As others are saying, this category is one of the most interesting on its own AND as perhaps a major signpost along the way to the best picture win.
I should be annoyed that The Big Sick is here instead of Phantom Thread, but the latter got so much more than it could have that it's hard to be bitter, and it's nice for the happy couple to have got something for its summertime hit. (Especially considering that there are some recent years the film might have won this category outright.)
It is extremely weird that the PGA/DGA winner -- and best director sure-shot -- seems to be universally thought to be running 4th here. Not, I guess, as weird as such a film not even being nominated (see: Gravity), but a sign that there's some loosening of what had for decades been universal Academy criteria.
But we don't yet have evidence that these criteria have loosened to the point that no old rules apply. And the key rules we're still dealing with are that, to win best picture, you pretty much need a screenplay or directing win. In extremely rare cases, acting + tech wins can pull you through -- in modern times, Gladiator and Chicago pulled off this unusual feat -- but I don't think any of our remaining three contenders have much hope of that (Get Out and Lady Bird because they have no tech nominations, Three Billboards because it has a couple but doesn't seem a threat to win any). Which is to say: if something besides The Shape of Water is to win best picture, unless we're going to step into unprecedented territory, it would appear the film would need to win this category.
I'm sorry to say this, because I like the film, and would rank it at worst second, but I think Lady Bird's loss at WGA was effectively an elimination round. The films were competing for "who will survive to challenge Three Billboards?", and Peele came out the winner. The only possibility this isn't so is, if what I've suggested in a few other threads turns out true: that the Cheryl Boone Isaac diversity push has finally reached the point where Academy membership now differs enough from Guild sampling that Oscar results no longer reflect these straw-poll outcomes in the way to which we've become accustomed. This is something devoutly to be wished -- it would make the Oscars an independent business once again, after a decade or more of enslavement to the damned precursors -- but, until we've seen evidence of it, it's not something you'd bet rent money on.
So, for me, it pretty much comes down to Get Out and Three Billboards, with the winner likely to be the stronger best picture challenger to Shape of Water. I truly don't know how to choose; I think many voters would like to honor both. Get Out is exactly the kind of zippy, fresh concept that the writers have often gone for as a consolation prizes (i.e., since it wasn't getting best picture) -- Eternal Sunshine, Midnight in Paris, her. And, speaking of films that would have won in other recent years...I'd say Get Out would have been an easy winner many times in the past decade-plus.

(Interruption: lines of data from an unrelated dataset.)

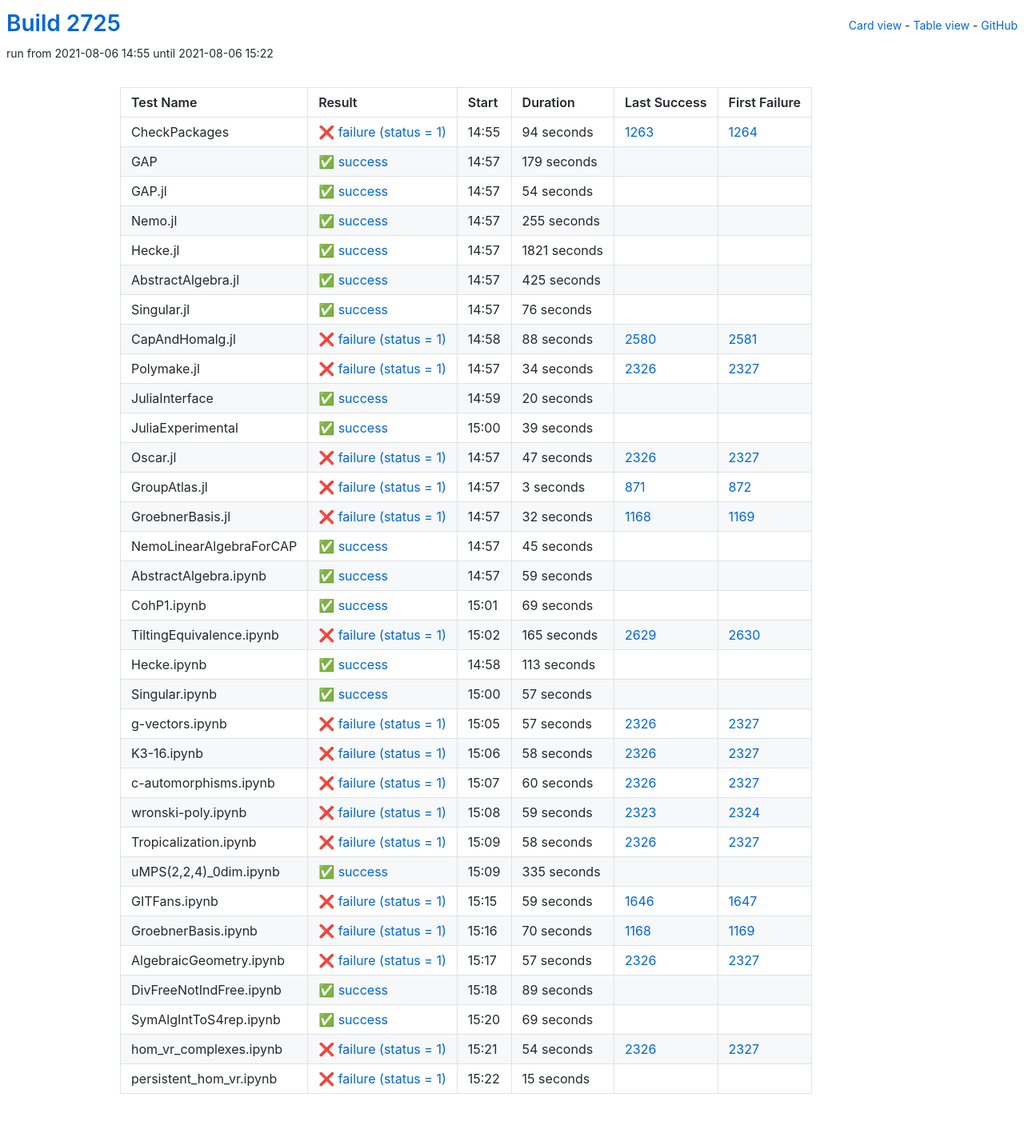
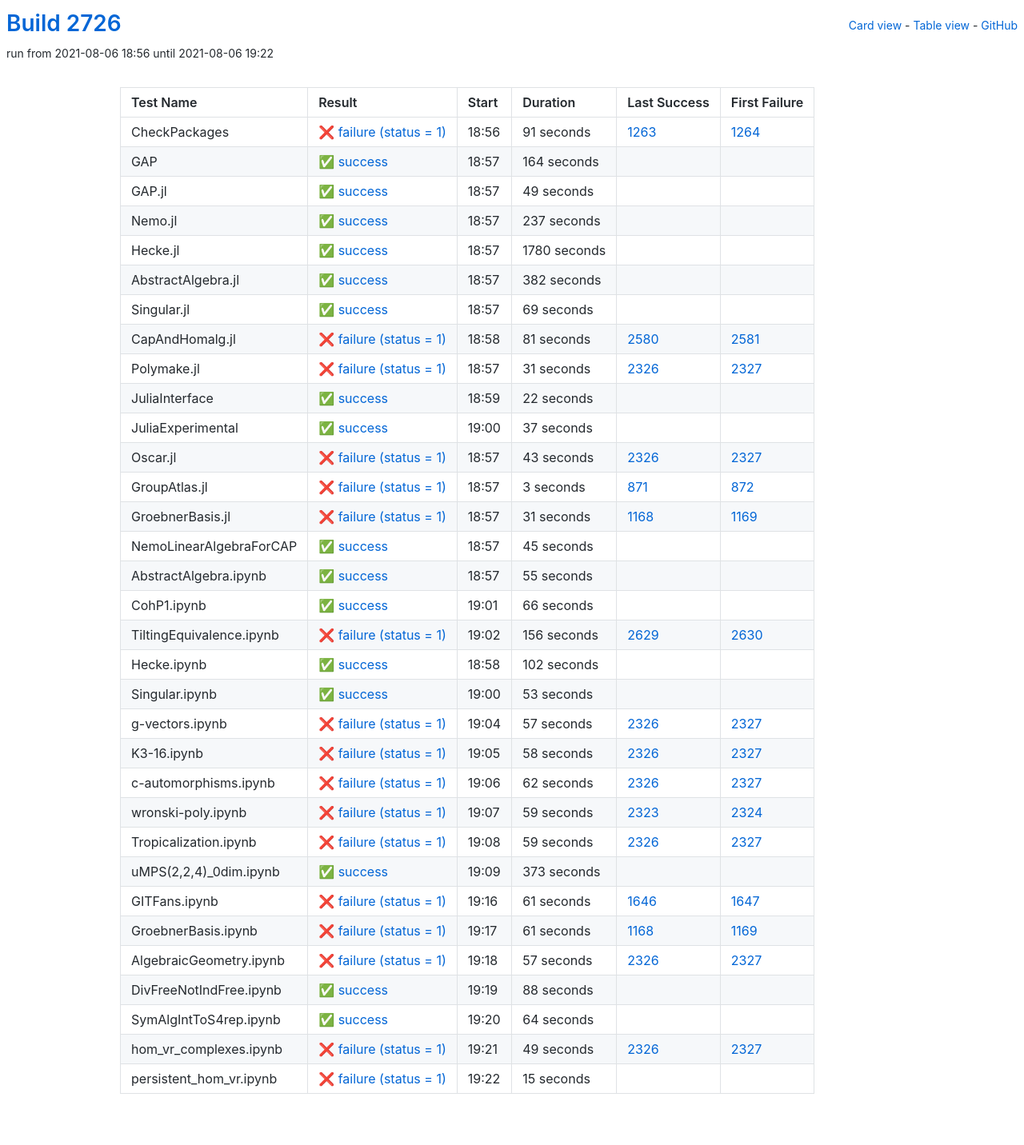
Before and after one commit to oscar-system/oscar-ci-status-stable, a Jekyll site: the page built from table.html, in a window 1280 px wide. Shown: the whole page at 80% size. Built offline with Jekyll 4.4.1, drawn with Linux system fonts in a browser that asks for light colours.

Commit message:
Build #2726

```diff
--- a/_data/ci.yml
+++ b/_data/ci.yml
@@ -1,6 +1,6 @@
 ---
-build: 2725
-build_url: https://oscarci.mathematik.uni-kl.de/job/oscar-stable/2725/
+build: 2726
+build_url: https://oscarci.mathematik.uni-kl.de/job/oscar-stable/2726/
 job: oscar-stable
 organization: oscar-system
 repo: oscar-ci-status-stable
@@ -8,152 +8,152 @@ repourl: https://github.com/oscar-system/oscar-ci-status-stable
 tests:
 - name: CheckPackages
   id: checkpackages
-  log: https://oscarci.mathematik.uni-kl.de/job/oscar-stable/2725/artifact/logs/build-2725/CheckPackages.log
-  start: 2021-08-06 14:55
+  log: https://oscarci.mathematik.uni-kl.de/job/oscar-stable/2726/artifact/logs/build-2726/CheckPackages.log
+  start: 2021-08-06 18:56
   success: false
   exitcode: 1
   status: failure
-  duration: 94
+  duration: 91
   last_success: 1263
   last_success_url: https://oscarci.mathematik.uni-kl.de/job/oscar-stable/1263/
   first_failure: 1264
   first_failure_url: https://oscarci.mathematik.uni-kl.de/job/oscar-stable/1264/
 - name: GAP
   id: gap
-  log: https://oscarci.mathematik.uni-kl.de/job/oscar-stable/2725/artifact/logs/build-2725/GAP.log
-  start: 2021-08-06 14:57
+  log: https://oscarci.mathematik.uni-kl.de/job/oscar-stable/2726/artifact/logs/build-2726/GAP.log
+  start: 2021-08-06 18:57
   success: true
   exitcode: 0
   status: success
-  duration: 179
+  duration: 164
   last_success: false
   last_success_url:
   first_failure: false
   first_failure_url:
 - name: GAP.jl
   id: gap-jl
-  log: https://oscarci.mathematik.uni-kl.de/job/oscar-stable/2725/artifact/logs/build-2725/GAP.jl.log
-  start: 2021-08-06 14:57
+  log: https://oscarci.mathematik.uni-kl.de/job/oscar-stable/2726/artifact/logs/build-2726/GAP.jl.log
+  start: 2021-08-06 18:57
   success: true
   exitcode: 0
   status: success
-  duration: 54
+  duration: 49
   last_success: false
   last_success_url:
   first_failure: false
   first_failure_url:
 - name: Nemo.jl
   id: nemo-jl
-  log: https://oscarci.mathematik.uni-kl.de/job/oscar-stable/2725/artifact/logs/build-2725/Nemo.jl.log
-  start: 2021-08-06 14:57
+  log: https://oscarci.mathematik.uni-kl.de/job/oscar-stable/2726/artifact/logs/build-2726/Nemo.jl.log
+  start: 2021-08-06 18:57
   success: true
   exitcode: 0
   status: success
-  duration: 255
+  duration: 237
   last_success: false
   last_success_url:
   first_failure: false
   first_failure_url:
 - name: Hecke.jl
   id: hecke-jl
-  log: https://oscarci.mathematik.uni-kl.de/job/oscar-stable/2725/artifact/logs/build-2725/Hecke.jl.log
-  start: 2021-08-06 14:57
+  log: https://oscarci.mathematik.uni-kl.de/job/oscar-stable/2726/artifact/logs/build-2726/Hecke.jl.log
+  start: 2021-08-06 18:57
   success: true
   exitcode: 0
   status: success
-  duration: 1821
+  duration: 1780
   last_success: false
   last_success_url:
   first_failure: false
   first_failure_url:
 - name: AbstractAlgebra.jl
   id: abstractalgebra-jl
-  log: https://oscarci.mathematik.uni-kl.de/job/oscar-stable/2725/artifact/logs/build-2725/AbstractAlgebra.jl.log
-  start: 2021-08-06 14:57
+  log: https://oscarci.mathematik.uni-kl.de/job/oscar-stable/2726/artifact/logs/build-2726/AbstractAlgebra.jl.log
+  start: 2021-08-06 18:57
   success: true
   exitcode: 0
   status: success
-  duration: 425
+  duration: 382
   last_success: false
   last_success_url:
   first_failure: false
   first_failure_url:
 - name: Singular.jl
   id: singular-jl
-  log: https://oscarci.mathematik.uni-kl.de/job/oscar-stable/2725/artifact/logs/build-2725/Singular.jl.log
-  start: 2021-08-06 14:57
+  log: https://oscarci.mathematik.uni-kl.de/job/oscar-stable/2726/artifact/logs/build-2726/Singular.jl.log
+  start: 2021-08-06 18:57
   success: true
   exitcode: 0
   status: success
-  duration: 76
+  duration: 69
   last_success: false
   last_success_url:
   first_failure: false
   first_failure_url:
 - name: CapAndHomalg.jl
   id: capandhomalg-jl
-  log: https://oscarci.mathematik.uni-kl.de/job/oscar-stable/2725/artifact/logs/build-2725/CapAndHomalg.jl.log
-  start: 2021-08-06 14:58
+  log: https://oscarci.mathematik.uni-kl.de/job/oscar-stable/2726/artifact/logs/build-2726/CapAndHomalg.jl.log
+  start: 2021-08-06 18:58
   success: false
   exitcode: 1
   status: failure
-  duration: 88
+  duration: 81
   last_success: 2580
   last_success_url: https://oscarci.mathematik.uni-kl.de/job/oscar-stable/2580/
   first_failure: 2581
   first_failure_url: https://oscarci.mathematik.uni-kl.de/job/oscar-stable/2581/
 - name: Polymake.jl
   id: polymake-jl
-  log: https://oscarci.mathematik.uni-kl.de/job/oscar-stable/2725/artifact/logs/build-2725/Polymake.jl.log
-  start: 2021-08-06 14:57
+  log: https://oscarci.mathematik.uni-kl.de/job/oscar-stable/2726/artifact/logs/build-2726/Polymake.jl.log
+  start: 2021-08-06 18:57
   success: false
   exitcode: 1
   status: failure
-  duration: 34
+  duration: 31
   last_success: 2326
   last_success_url: https://oscarci.mathematik.uni-kl.de/job/oscar-stable/2326/
   first_failure: 2327
   first_failure_url: https://oscarci.mathematik.uni-kl.de/job/oscar-stable/2327/
 - name: JuliaInterface
   id: juliainterface
-  log: https://oscarci.mathematik.uni-kl.de/job/oscar-stable/2725/artifact/logs/build-2725/JuliaInterface.log
-  start: 2021-08-06 14:59
+  log: https://oscarci.mathematik.uni-kl.de/job/oscar-stable/2726/artifact/logs/build-2726/JuliaInterface.log
+  start: 2021-08-06 18:59
   success: true
   exitcode: 0
   status: success
-  duration: 20
+  duration: 22
   last_success: false
   last_success_url:
   first_failure: false
   first_failure_url:
 - name: JuliaExperimental
   id: juliaexperimental
-  log: https://oscarci.mathematik.uni-kl.de/job/oscar-stable/2725/artifact/logs/build-2725/JuliaExperimental.log
-  start: 2021-08-06 15:00
+  log: https://oscarci.mathematik.uni-kl.de/job/oscar-stable/2726/artifact/logs/build-2726/JuliaExperimental.log
+  start: 2021-08-06 19:00
   success: true
   exitcode: 0
   status: success
-  duration: 39
+  duration: 37
   last_success: false
   last_success_url:
   first_failure: false
   first_failure_url:
 - name: Oscar.jl
   id: oscar-jl
-  log: https://oscarci.mathematik.uni-kl.de/job/oscar-stable/2725/artifact/logs/build-2725/Oscar.jl.log
-  start: 2021-08-06 14:57
+  log: https://oscarci.mathematik.uni-kl.de/job/oscar-stable/2726/artifact/logs/build-2726/Oscar.jl.log
+  start: 2021-08-06 18:57
   success: false
   exitcode: 1
   status: failure
-  duration: 47
+  duration: 43
   last_success: 2326
   last_success_url: https://oscarci.mathematik.uni-kl.de/job/oscar-stable/2326/
   first_failure: 2327
   first_failure_url: https://oscarci.mathematik.uni-kl.de/job/oscar-stable/2327/
 - name: GroupAtlas.jl
   id: groupatlas-jl
-  log: https://oscarci.mathematik.uni-kl.de/job/oscar-stable/2725/artifact/logs/build-2725/GroupAtlas.jl.log
-  start: 2021-08-06 14:57
+  log: https://oscarci.mathematik.uni-kl.de/job/oscar-stable/2726/artifact/logs/build-2726/GroupAtlas.jl.log
+  start: 2021-08-06 18:57
   success: false
   exitcode: 1
   status: failure
@@ -164,20 +164,20 @@ tests:
   first_failure_url: https://oscarci.mathematik.uni-kl.de/job/oscar-stable/872/
 - name: GroebnerBasis.jl
   id: groebnerbasis-jl
-  log: https://oscarci.mathematik.uni-kl.de/job/oscar-stable/2725/artifact/logs/build-2725/GroebnerBasis.jl.log
-  start: 2021-08-06 14:57
+  log: https://oscarci.mathematik.uni-kl.de/job/oscar-stable/2726/artifact/logs/build-2726/GroebnerBasis.jl.log
+  start: 2021-08-06 18:57
   success: false
   exitcode: 1
   status: failure
-  duration: 32
+  duration: 31
   last_success: 1168
   last_success_url: https://oscarci.mathematik.uni-kl.de/job/oscar-stable/1168/
   first_failure: 1169
   first_failure_url: https://oscarci.mathematik.uni-kl.de/job/oscar-stable/1169/
 - name: NemoLinearAlgebraForCAP
   id: nemolinearalgebraforcap
-  log: https://oscarci.mathematik.uni-kl.de/job/oscar-stable/2725/artifact/logs/build-2725/NemoLinearAlgebraForCAP.log
-  start: 2021-08-06 14:57
+  log: https://oscarci.mathematik.uni-kl.de/job/oscar-stable/2726/artifact/logs/build-2726/NemoLinearAlgebraForCAP.log
+  start: 2021-08-06 18:57
   success: true
   exitcode: 0
   status: success
@@ -188,68 +188,68 @@ tests:
   first_failure_url:
 - name: AbstractAlgebra.ipynb
   id: abstractalgebra-ipynb
-  log: https://oscarci.mathematik.uni-kl.de/job/oscar-stable/2725/artifact/logs/build-2725/AbstractAlgebra.ipynb.log
-  start: 2021-08-06 14:57
+  log: https://oscarci.mathematik.uni-kl.de/job/oscar-stable/2726/artifact/logs/build-2726/AbstractAlgebra.ipynb.log
+  start: 2021-08-06 18:57
   success: true
   exitcode: 0
   status: success
-  duration: 59
+  duration: 55
   last_success: false
   last_success_url:
   first_failure: false
   first_failure_url:
 - name: CohP1.ipynb
   id: cohp1-ipynb
-  log: https://oscarci.mathematik.uni-kl.de/job/oscar-stable/2725/artifact/logs/build-2725/CohP1.ipynb.log
-  start: 2021-08-06 15:01
+  log: https://oscarci.mathematik.uni-kl.de/job/oscar-stable/2726/artifact/logs/build-2726/CohP1.ipynb.log
+  start: 2021-08-06 19:01
   success: true
   exitcode: 0
   status: success
-  duration: 69
+  duration: 66
   last_success: false
   last_success_url:
   first_failure: false
   first_failure_url:
 - name: TiltingEquivalence.ipynb
   id: tiltingequivalence-ipynb
-  log: https://oscarci.mathematik.uni-kl.de/job/oscar-stable/2725/artifact/logs/build-2725/TiltingEquivalence.ipynb.log
-  start: 2021-08-06 15:02
+  log: https://oscarci.mathematik.uni-kl.de/job/oscar-stable/2726/artifact/logs/build-2726/TiltingEquivalence.ipynb.log
+  start: 2021-08-06 19:02
   success: false
   exitcode: 1
   status: failure
-  duration: 165
+  duration: 156
   last_success: 2629
   last_success_url: https://oscarci.mathematik.uni-kl.de/job/oscar-stable/2629/
   first_failure: 2630
   first_failure_url: https://oscarci.mathematik.uni-kl.de/job/oscar-stable/2630/
 - name: Hecke.ipynb
   id: hecke-ipynb
-  log: https://oscarci.mathematik.uni-kl.de/job/oscar-stable/2725/artifact/logs/build-2725/Hecke.ipynb.log
-  start: 2021-08-06 14:58
+  log: https://oscarci.mathematik.uni-kl.de/job/oscar-stable/2726/artifact/logs/build-2726/Hecke.ipynb.log
+  start: 2021-08-06 18:58
   success: true
   exitcode: 0
   status: success
-  duration: 113
+  duration: 102
   last_success: false
   last_success_url:
   first_failure: false
   first_failure_url:
 - name: Singular.ipynb
   id: singular-ipynb
-  log: https://oscarci.mathematik.uni-kl.de/job/oscar-stable/2725/artifact/logs/build-2725/Singular.ipynb.log
-  start: 2021-08-06 15:00
+  log: https://oscarci.mathematik.uni-kl.de/job/oscar-stable/2726/artifact/logs/build-2726/Singular.ipynb.log
+  start: 2021-08-06 19:00
   success: true
   exitcode: 0
   status: success
-  duration: 57
+  duration: 53
   last_success: false
   last_success_url:
   first_failure: false
   first_failure_url:
 - name: g-vectors.ipynb
   id: g-vectors-ipynb
-  log: https://oscarci.mathematik.uni-kl.de/job/oscar-stable/2725/artifact/logs/build-2725/g-vectors.ipynb.log
-  start: 2021-08-06 15:05
+  log: https://oscarci.mathematik.uni-kl.de/job/oscar-stable/2726/artifact/logs/build-2726/g-vectors.ipynb.log
+  start: 2021-08-06 19:04
   success: false
   exitcode: 1
   status: failure
@@ -260,8 +260,8 @@ tests:
   first_failure_url: https://oscarci.mathematik.uni-kl.de/job/oscar-stable/2327/
 - name: K3-16.ipynb
   id: k3-16-ipynb
-  log: https://oscarci.mathematik.uni-kl.de/job/oscar-stable/2725/artifact/logs/build-2725/K3-16.ipynb.log
-  start: 2021-08-06 15:06
+  log: https://oscarci.mathematik.uni-kl.de/job/oscar-stable/2726/artifact/logs/build-2726/K3-16.ipynb.log
+  start: 2021-08-06 19:05
   success: false
   exitcode: 1
   status: failure
@@ -272,20 +272,20 @@ tests:
   first_failure_url: https://oscarci.mathematik.uni-kl.de/job/oscar-stable/2327/
 - name: c-automorphisms.ipynb
   id: c-automorphisms-ipynb
-  log: https://oscarci.mathematik.uni-kl.de/job/oscar-stable/2725/artifact/logs/build-2725/c-automorphisms.ipynb.log
-  start: 2021-08-06 15:07
+  log: https://oscarci.mathematik.uni-kl.de/job/oscar-stable/2726/artifact/logs/build-2726/c-automorphisms.ipynb.log
+  start: 2021-08-06 19:06
   success: false
   exitcode: 1
   status: failure
-  duration: 60
+  duration: 62
   last_success: 2326
   last_success_url: https://oscarci.mathematik.uni-kl.de/job/oscar-stable/2326/
   first_failure: 2327
   first_failure_url: https://oscarci.mathematik.uni-kl.de/job/oscar-stable/2327/
 - name: wronski-poly.ipynb
   id: wronski-poly-ipynb
-  log: https://oscarci.mathematik.uni-kl.de/job/oscar-stable/2725/artifact/logs/build-2725/wronski-poly.ipynb.log
-  start: 2021-08-06 15:08
+  log: https://oscarci.mathematik.uni-kl.de/job/oscar-stable/2726/artifact/logs/build-2726/wronski-poly.ipynb.log
+  start: 2021-08-06 19:07
   success: false
   exitcode: 1
   status: failure
@@ -296,56 +296,56 @@ tests:
   first_failure_url: https://oscarci.mathematik.uni-kl.de/job/oscar-stable/2324/
 - name: Tropicalization.ipynb
   id: tropicalization-ipynb
-  log: https://oscarci.mathematik.uni-kl.de/job/oscar-stable/2725/artifact/logs/build-2725/Tropicalization.ipynb.log
-  start: 2021-08-06 15:09
+  log: https://oscarci.mathematik.uni-kl.de/job/oscar-stable/2726/artifact/logs/build-2726/Tropicalization.ipynb.log
+  start: 2021-08-06 19:08
   success: false
   exitcode: 1
   status: failure
-  duration: 58
+  duration: 59
   last_success: 2326
   last_success_url: https://oscarci.mathematik.uni-kl.de/job/oscar-stable/2326/
   first_failure: 2327
   first_failure_url: https://oscarci.mathematik.uni-kl.de/job/oscar-stable/2327/
 - name: uMPS(2,2,4)_0dim.ipynb
   id: umps-2-2-4-0dim-ipynb
-  log: https://oscarci.mathematik.uni-kl.de/job/oscar-stable/2725/artifact/logs/build-2725/uMPS-2-2-4-_0dim.ipynb.log
-  start: 2021-08-06 15:09
+  log: https://oscarci.mathematik.uni-kl.de/job/oscar-stable/2726/artifact/logs/build-2726/uMPS-2-2-4-_0dim.ipynb.log
+  start: 2021-08-06 19:09
   success: true
   exitcode: 0
   status: success
-  duration: 335
+  duration: 373
   last_success: false
   last_success_url:
   first_failure: false
   first_failure_url:
 - name: GITFans.ipynb
   id: gitfans-ipynb
-  log: https://oscarci.mathematik.uni-kl.de/job/oscar-stable/2725/artifact/logs/build-2725/GITFans.ipynb.log
-  start: 2021-08-06 15:15
+  log: https://oscarci.mathematik.uni-kl.de/job/oscar-stable/2726/artifact/logs/build-2726/GITFans.ipynb.log
+  start: 2021-08-06 19:16
   success: false
   exitcode: 1
   status: failure
-  duration: 59
+  duration: 61
   last_success: 1646
   last_success_url: https://oscarci.mathematik.uni-kl.de/job/oscar-stable/1646/
   first_failure: 1647
   first_failure_url: https://oscarci.mathematik.uni-kl.de/job/oscar-stable/1647/
 - name: GroebnerBasis.ipynb
   id: groebnerbasis-ipynb
-  log: https://oscarci.mathematik.uni-kl.de/job/oscar-stable/2725/artifact/logs/build-2725/GroebnerBasis.ipynb.log
-  start: 2021-08-06 15:16
+  log: https://oscarci.mathematik.uni-kl.de/job/oscar-stable/2726/artifact/logs/build-2726/GroebnerBasis.ipynb.log
+  start: 2021-08-06 19:17
   success: false
   exitcode: 1
   status: failure
-  duration: 70
+  duration: 61
   last_success: 1168
   last_success_url: https://oscarci.mathematik.uni-kl.de/job/oscar-stable/1168/
   first_failure: 1169
   first_failure_url: https://oscarci.mathematik.uni-kl.de/job/oscar-stable/1169/
 - name: AlgebraicGeometry.ipynb
   id: algebraicgeometry-ipynb
-  log: https://oscarci.mathematik.uni-kl.de/job/oscar-stable/2725/artifact/logs/build-2725/AlgebraicGeometry.ipynb.log
-  start: 2021-08-06 15:17
+  log: https://oscarci.mathematik.uni-kl.de/job/oscar-stable/2726/artifact/logs/build-2726/AlgebraicGeometry.ipynb.log
+  start: 2021-08-06 19:18
   success: false
   exitcode: 1
   status: failure
@@ -356,44 +356,44 @@ tests:
   first_failure_url: https://oscarci.mathematik.uni-kl.de/job/oscar-stable/2327/
 - name: DivFreeNotIndFree.ipynb
   id: divfreenotindfree-ipynb
-  log: https://oscarci.mathematik.uni-kl.de/job/oscar-stable/2725/artifact/logs/build-2725/DivFreeNotIndFree.ipynb.log
-  start: 2021-08-06 15:18
+  log: https://oscarci.mathematik.uni-kl.de/job/oscar-stable/2726/artifact/logs/build-2726/DivFreeNotIndFree.ipynb.log
+  start: 2021-08-06 19:19
   success: true
   exitcode: 0
   status: success
-  duration: 89
+  duration: 88
   last_success: false
   last_success_url:
   first_failure: false
   first_failure_url:
 - name: SymAlgIntToS4rep.ipynb
   id: symalginttos4rep-ipynb
-  log: https://oscarci.mathematik.uni-kl.de/job/oscar-stable/2725/artifact/logs/build-2725/SymAlgIntToS4rep.ipynb.log
-  start: 2021-08-06 15:20
+  log: https://oscarci.mathematik.uni-kl.de/job/oscar-stable/2726/artifact/logs/build-2726/SymAlgIntToS4rep.ipynb.log
+  start: 2021-08-06 19:20
   success: true
   exitcode: 0
   status: success
-  duration: 69
+  duration: 64
   last_success: false
   last_success_url:
   first_failure: false
   first_failure_url:
 - name: hom_vr_complexes.ipynb
   id: hom-vr-complexes-ipynb
-  log: https://oscarci.mathematik.uni-kl.de/job/oscar-stable/2725/artifact/logs/build-2725/hom_vr_complexes.ipynb.log
-  start: 2021-08-06 15:21
+  log: https://oscarci.mathematik.uni-kl.de/job/oscar-stable/2726/artifact/logs/build-2726/hom_vr_complexes.ipynb.log
+  start: 2021-08-06 19:21
   success: false
   exitcode: 1
   status: failure
-  duration: 54
+  duration: 49
   last_success: 2326
   last_success_url: https://oscarci.mathematik.uni-kl.de/job/oscar-stable/2326/
   first_failure: 2327
   first_failure_url: https://oscarci.mathematik.uni-kl.de/job/oscar-stable/2327/
 - name: persistent_hom_vr.ipynb
   id: persistent-hom-vr-ipynb
-  log: https://oscarci.mathematik.uni-kl.de/job/oscar-stable/2725/artifact/logs/build-2725/persistent_hom_vr.ipynb.log
-  start: 2021-08-06 15:22
+  log: https://oscarci.mathematik.uni-kl.de/job/oscar-stable/2726/artifact/logs/build-2726/persistent_hom_vr.ipynb.log
+  start: 2021-08-06 19:22
   success: false
   exitcode: 1
   status: failure
```
Also changed, not shown: README.md.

But Three Billboards is, I think, seen as a bigger effort overall -- evidenced by its nominations haul, and its multiple best film wins at Globes, SAG and BAFTA. And let's not just diminish Martin McDonagh as someone who only won prizes because he was a local boy. This is one of the world's major playwrights, whose previous nomination for In Bruges marked him as an Academy comer even as he was working his way up the directorial ladder. This is a guy who'd be as OBVIOUS a choice for screenplay in most of those years as Get Out. That he's not seen that way is partly a product of the times -- when the call is for minority and gender representation, an aging white guy winning seems a bit backward, however hip that white guy is -- and partly due to his film being divisive (which is somewhat related to those racial/gender issues, but also partly because he works in a style that isn't journalistic/realistic, which has left some audiences alienated). But I think he's going to have lots of support, and could win both this and best picture.
One thing we're maybe going to find out: which omission counts more, directing or editing? McDonagh's being left off the directing list got a lot of attention, with good reason, but Get Out's failure to secure an editing nod seems pretty important as well, because 1) Since 1980, we've actually seen more films without directing nods win best picture without director (two) than editing (one); 2) it left the film with no below-the-line nods, and I believe no film since the 30s has won best picture with that deficiency; and (3) editing seemed like the kind of category it could WIN, so missing there is no minor event. Which is to say that, for all of Get Out's clear strengths, it has a few chinks in its armor, which could be crucial in what appears to be a very close contest.